> _Required action_
Lines in the following data that contain the string "import" are to be counted. Report only their number.

(Exercise inputs)

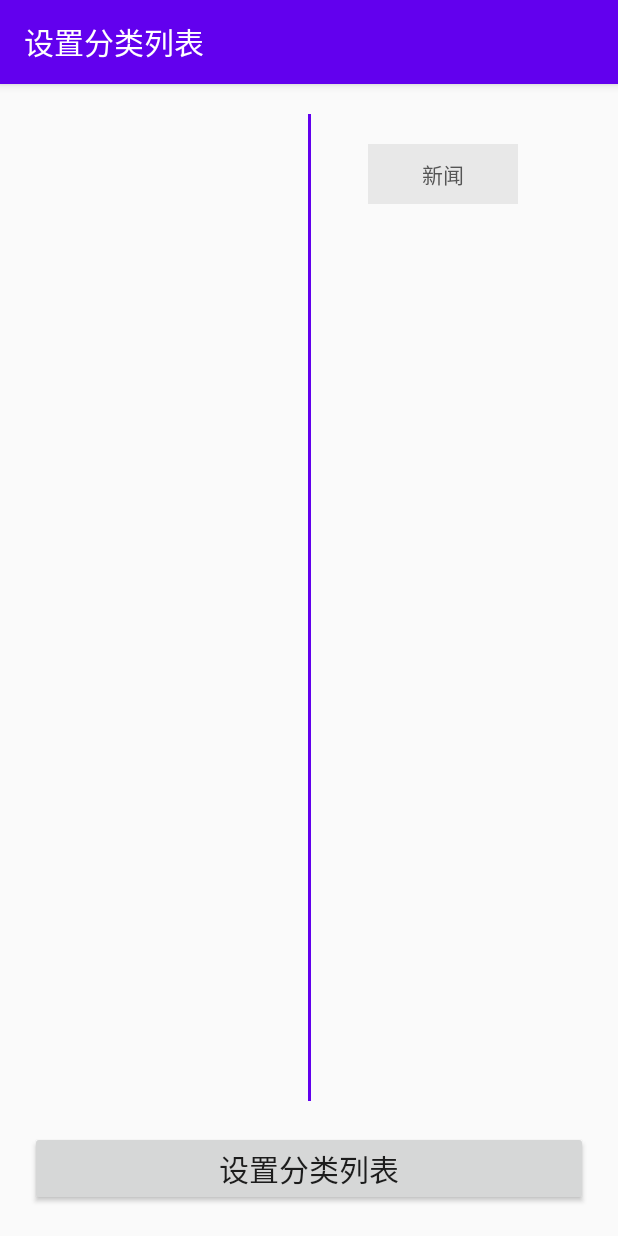
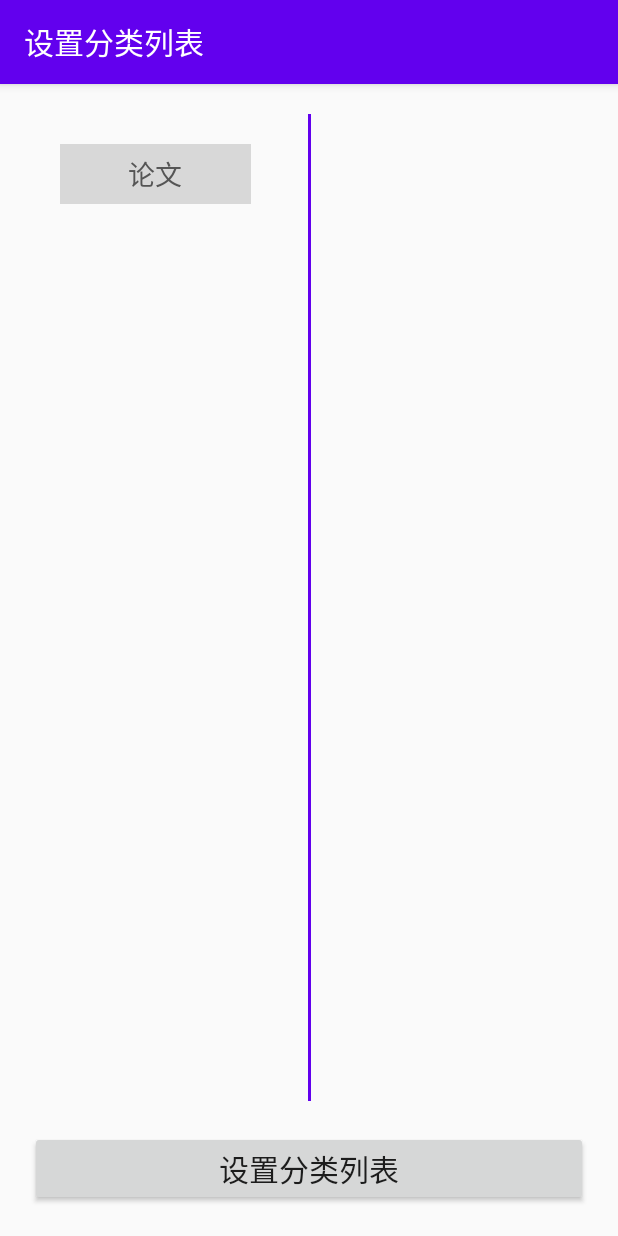
Before and after one commit to youyl/SysCOVID19, an Android app: the MenuActivity screen opened directly, with no data from a screen before it, after a tap on "论文", on a phone screen of 412 x 824 dp. Run offline under Robolectric (Android 15) with nearby library versions, the phone set to English and light mode, and no system bars; our stand-ins replace RxJava; 1 other tap on this screen came first.

Commit message:
cluster finish and fix 1

```diff
--- a/app/src/main/java/com/java/youyilin/ui/cluster/ClusterDetailActivity.java
+++ b/app/src/main/java/com/java/youyilin/ui/cluster/ClusterDetailActivity.java
@@ -26,9 +26,7 @@ public class ClusterDetailActivity extends AppCompatActivity {
         super.onCreate(savedInstanceState);
         name=getIntent().getStringExtra("NAME");
         setContentView(R.layout.activity_cluster_detail);
-        getSupportActionBar().hide();
-        TextView text=findViewById(R.id.cluster_detail_title);
-        text.setText(name);
+        setTitle(name);
         detailview=findViewById(R.id.cluster_detail_list);
         mydetailadp=new CDetailAdapter(this,ClusterData.getInstance().getNewsList(name));
         detailview.setAdapter(mydetailadp);
--- a/app/src/main/java/com/java/youyilin/ui/news/MenuActivity.java
+++ b/app/src/main/java/com/java/youyilin/ui/news/MenuActivity.java
@@ -22,6 +22,8 @@ import com.java.youyilin.R;
 import org.w3c.dom.Text;
 
 import java.util.ArrayList;
+
+import io.reactivex.Single;
 
 public class MenuActivity extends AppCompatActivity {
     private int startCat;
@@ -66,7 +68,9 @@ public class MenuActivity extends AppCompatActivity {
         private MyAdaptor oppo;
         private Context context;
         private AlphaAnimation fading_in;
-        //private AlphaAnimation fading_out;
+        private AlphaAnimation fading_out;
+        private boolean is_fading_out;
+        private boolean is_fading_in;
         private int isCreateProcess;
         private int catVal;
         private ArrayList<NewsCategory> catlist=new ArrayList<NewsCategory>();
@@ -90,10 +94,45 @@ public class MenuActivity extends AppCompatActivity {
 
         MyAdaptor(Context _context)
         {
+            is_fading_out=false;
+            is_fading_in=false;
             isCreateProcess=-1;
             context=_context;
             fading_in=(AlphaAnimation)AnimationUtils.loadAnimation(context,R.anim.fading_in_anime);
-            //fading_out=(AlphaAnimation)AnimationUtils.loadAnimation(context,R.anim.fading_out_anime);
+            fading_out=(AlphaAnimation)AnimationUtils.loadAnimation(context,R.anim.fading_out_anime);
+            fading_in.setAnimationListener(new Animation.AnimationListener() {
+                @Override
+                public void onAnimationStart(Animation animation) {
+                    is_fading_in=true;
+                }
+
+                @Override
+                public void onAnimationEnd(Animation animation) {
+                    is_fading_in=false;
+                }
+
+                @Override
+                public void onAnimationRepeat(Animation animation) {
+                    //do nothing
+                }
+            });
+            fading_out.setAnimationListener(new Animation.AnimationListener() {
+                @Override
+                public void onAnimationStart(Animation animation) {
+                    is_fading_out=true;
+                }
+
+                @Override
+                public void onAnimationEnd(Animation animation) {
+                    notifyDataSetChanged();
+                    is_fading_out=false;
+                }
+
+                @Override
+                public void onAnimationRepeat(Animation animation) {
+                    //do nothing
+                }
+            });
         }
 
         public void addItem(NewsCategory _news)
@@ -108,7 +147,7 @@ public class MenuActivity extends AppCompatActivity {
         {
             catVal-=(catlist.get(x).getIdx()-1);
             catlist.remove(x);
-            this.notifyDataSetChanged();
+            //this.notifyDataSetChanged();
         }
 
         @Override
@@ -139,6 +178,9 @@ public class MenuActivity extends AppCompatActivity {
             view.setOnClickListener(new View.OnClickListener() {
                 @Override
                 public void onClick(View view) {
+                    if(is_fading_out)return;
+                    if(is_fading_in)return;
+                    text.startAnimation(fading_out);
                     oppo.addItem(catlist.get(i));
                     eraseItem(i);
                 }
--- a/app/src/main/java/com/java/youyilin/ui/news/NewsDetail.java
+++ b/app/src/main/java/com/java/youyilin/ui/news/NewsDetail.java
@@ -25,6 +25,7 @@ public class NewsDetail extends AppCompatActivity
     {
         super.onCreate(savedInstanceState);
         setContentView(R.layout.activity_news_detail);
+        setTitle("阅读正文");
         title=getIntent().getStringExtra("TITLE");
         content=new StringBuilder().append("    ").append(getIntent().getStringExtra("CONTENT")).toString();
         source=getIntent().getStringExtra("SOURCE");
--- a/app/src/main/res/anim/bottom_down_news.xml
+++ b/app/src/main/res/anim/bottom_down_news.xml
@@ -3,6 +3,6 @@
     <translate
         android:fromYDelta="0"
         android:toYDelta="100%p"
-        android:duration="150"
+        android:duration="200"
         />
 </set>
--- a/app/src/main/res/anim/bottom_stable_news.xml
+++ b/app/src/main/res/anim/bottom_stable_news.xml
@@ -3,6 +3,6 @@
     <translate
         android:fromYDelta="0"
         android:toYDelta="0"
-        android:duration="155"
+        android:duration="210"
         />
 </set>
--- a/app/src/main/res/anim/bottom_up_news.xml
+++ b/app/src/main/res/anim/bottom_up_news.xml
@@ -3,6 +3,6 @@
     <translate
         android:fromYDelta="100%p"
         android:toYDelta="0"
-        android:duration="150"
+        android:duration="200"
         />
 </set>
--- a/app/src/main/res/layout/activity_menu.xml
+++ b/app/src/main/res/layout/activity_menu.xml
@@ -13,7 +13,7 @@
         android:orientation="vertical"
         android:layout_margin="40dp"
         android:divider="#00000000"
-        android:dividerHeight="10dp"
+        android:dividerHeight="20dp"
         app:layout_constraintTop_toTopOf="parent"
         app:layout_constraintBottom_toTopOf="@id/return_button"
         app:layout_constraintLeft_toLeftOf="parent"
@@ -40,7 +40,7 @@
         android:orientation="vertical"
         android:layout_margin="40dp"
         android:divider="#00000000"
-        android:dividerHeight="10dp"
+        android:dividerHeight="20dp"
         app:layout_constraintTop_toTopOf="parent"
         app:layout_constraintBottom_toTopOf="@id/return_button"
         app:layout_constraintLeft_toLeftOf="@id/middle_line"
--- a/app/src/main/res/layout/cluster_list_item.xml
+++ b/app/src/main/res/layout/cluster_list_item.xml
@@ -2,6 +2,11 @@
 <androidx.cardview.widget.CardView xmlns:android="http://schemas.android.com/apk/res/android"
     android:layout_width="match_parent"
     android:layout_height="wrap_content"
+    android:layout_marginBottom="4dp"
+    android:layout_marginTop="4dp"
+    android:layout_marginLeft="8dp"
+    android:layout_marginRight="8dp"
+    android:padding="4dp"
     >
     <TextView
         android:id="@+id/cluster_list_content"
--- a/app/src/main/res/layout/fragment_cluster.xml
+++ b/app/src/main/res/layout/fragment_cluster.xml
@@ -8,6 +8,8 @@
         android:id="@+id/cluster_list"
         android:layout_width="match_parent"
         android:layout_height="match_parent"
+        android:padding="8dp"
+        android:dividerHeight="10dp"
         android:divider="#00000000"/>
 
 </LinearLayout>
--- a/app/src/main/res/layout/news_menu_item.xml
+++ b/app/src/main/res/layout/news_menu_item.xml
@@ -1,12 +1,13 @@
 <?xml version="1.0" encoding="utf-8"?>
 <TextView xmlns:android="http://schemas.android.com/apk/res/android"
     android:id="@+id/news_menu_item_text"
-    android:layout_width="100dp"
+    android:layout_width="match_parent"
     android:layout_height="40dp"
-    android:layout_margin="10dp"
-    android:background="#e8e8e8"
+    android:layout_margin="20dp"
+    android:background="#d8d8d8"
     android:gravity="center"
     android:textColor="#555555"
+    android:textSize="18sp"
     android:clickable="true"
     >
 
```
Also changed, not shown: app/src/main/res/layout/activity_cluster_detail.xml (+4 -16 lines), app/src/main/res/layout/cluster_detail_item.xml (+10 -2 lines).
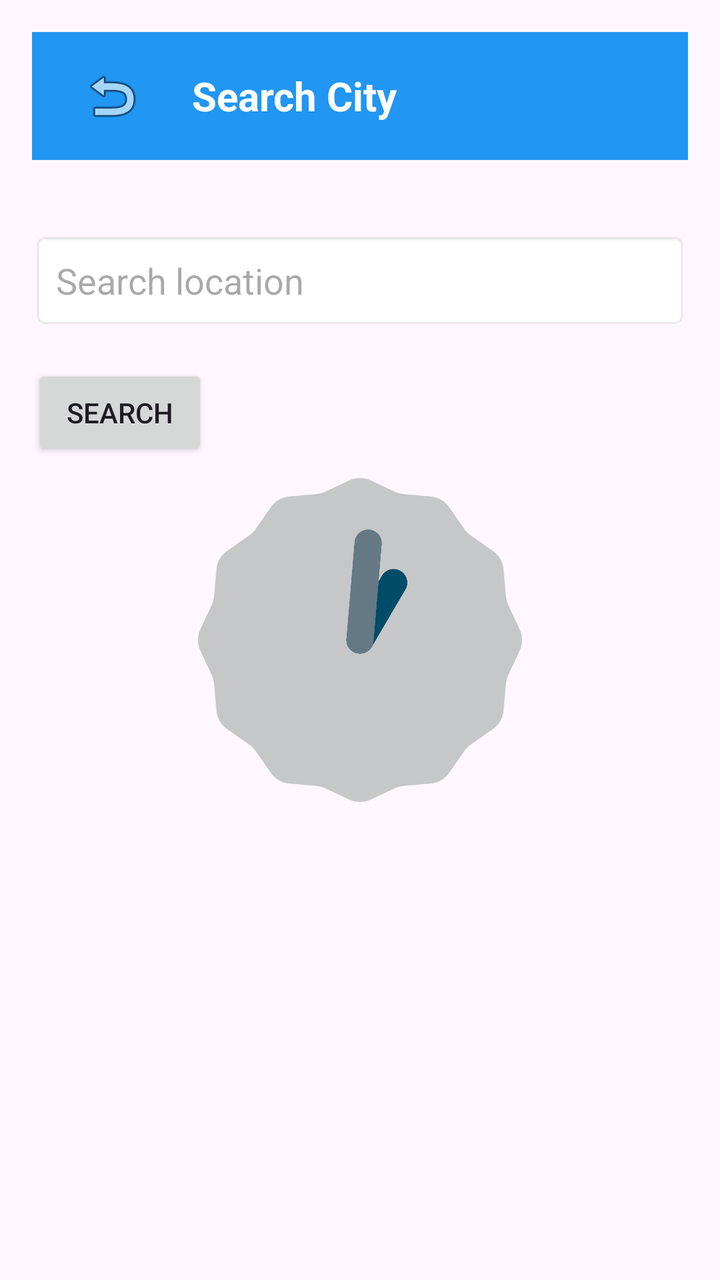
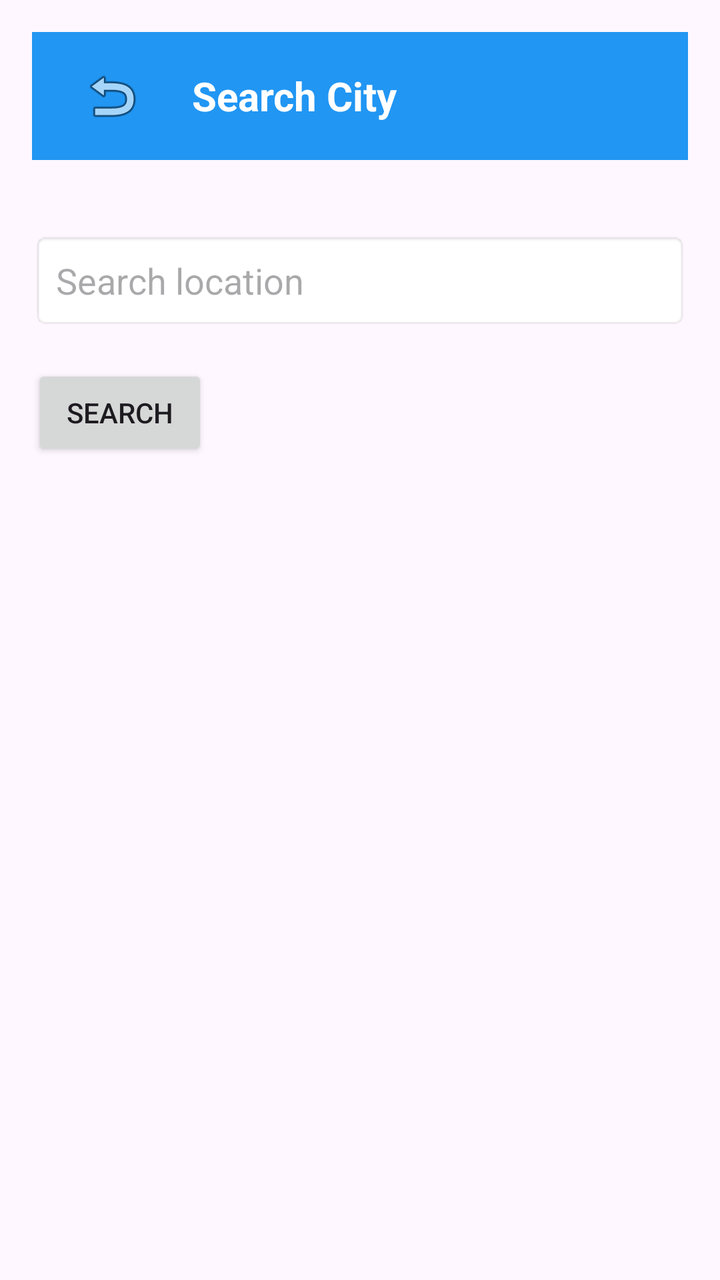

Before-and-after screenshots of an Android layout around one commit, followed by the original layout XML and the change that was made.
<!-- AndroidManifest.xml: application theme Theme.WeatherApp -->
<!-- res/layout/activity_search.xml -->
<?xml version="1.0" encoding="utf-8"?>
<RelativeLayout
    android:padding="16dp"
    android:orientation="vertical"
    android:layout_height="match_parent"
    xmlns:android="http://schemas.android.com/apk/res/android"
    android:layout_width="match_parent">

    <androidx.appcompat.widget.Toolbar
        android:elevation="4dp"
        android:layout_height="?attr/actionBarSize"
        android:background="#2196F3"
        android:id="@+id/tbar"
        android:layout_width="match_parent">

        <ImageButton
            android:padding="8dp"
            android:layout_height="wrap_content"
            android:background="?attr/selectableItemBackgroundBorderless"
            android:contentDescription="Back"
            android:id="@+id/btnBack"
            android:src="@android:drawable/ic_menu_revert"
            android:layout_width="wrap_content"/>

        <TextView
            android:textStyle="bold"
            android:layout_marginStart="32dp"
            android:layout_height="wrap_content"
            android:textSize="20sp"
            android:text="Search City"
            android:textColor="#FFFFFF"
            android:layout_width="wrap_content"/>

    </androidx.appcompat.widget.Toolbar>

    <EditText
        android:layout_marginBottom="10dp"
        android:padding="12dp"
        android:layout_height="wrap_content"
        android:background="@android:drawable/editbox_background"
        android:layout_marginTop="100dp"
        android:id="@+id/etLoc"
        android:hint="Search location"
        android:layout_width="match_parent"/>

    <Button
        android:layout_marginTop="8dp"
        android:layout_below="@+id/etLoc"
        android:layout_height="wrap_content"
        android:text="Search"
        android:id="@+id/btnSearch"
        android:layout_width="wrap_content"/>

    <AnalogClock
        android:layout_centerVertical="true"
        android:layout_height="200dp"
        android:layout_marginTop="16dp"
        android:layout_centerHorizontal="true"
        android:id="@+id/clkAnalog"
        android:layout_width="162dp"/>

</RelativeLayout>
<!-- resources referenced by this layout -->
<resources>
  <style name="Theme.WeatherApp" parent="Base.Theme.WeatherApp" />
  <style name="Base.Theme.WeatherApp" parent="Theme.Material3.DayNight.NoActionBar">
          
          
      </style>
</resources>

<!-- the commit's change to res/layout/activity_search.xml (unified diff, before → after) -->
@@ -51,12 +51,4 @@
         android:id="@+id/btnSearch"
         android:layout_width="wrap_content"/>
 
-    <AnalogClock
-        android:layout_centerVertical="true"
-        android:layout_height="200dp"
-        android:layout_marginTop="16dp"
-        android:layout_centerHorizontal="true"
-        android:id="@+id/clkAnalog"
-        android:layout_width="162dp"/>
-
 </RelativeLayout>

(End Exercise inputs)

> _Finished task_
4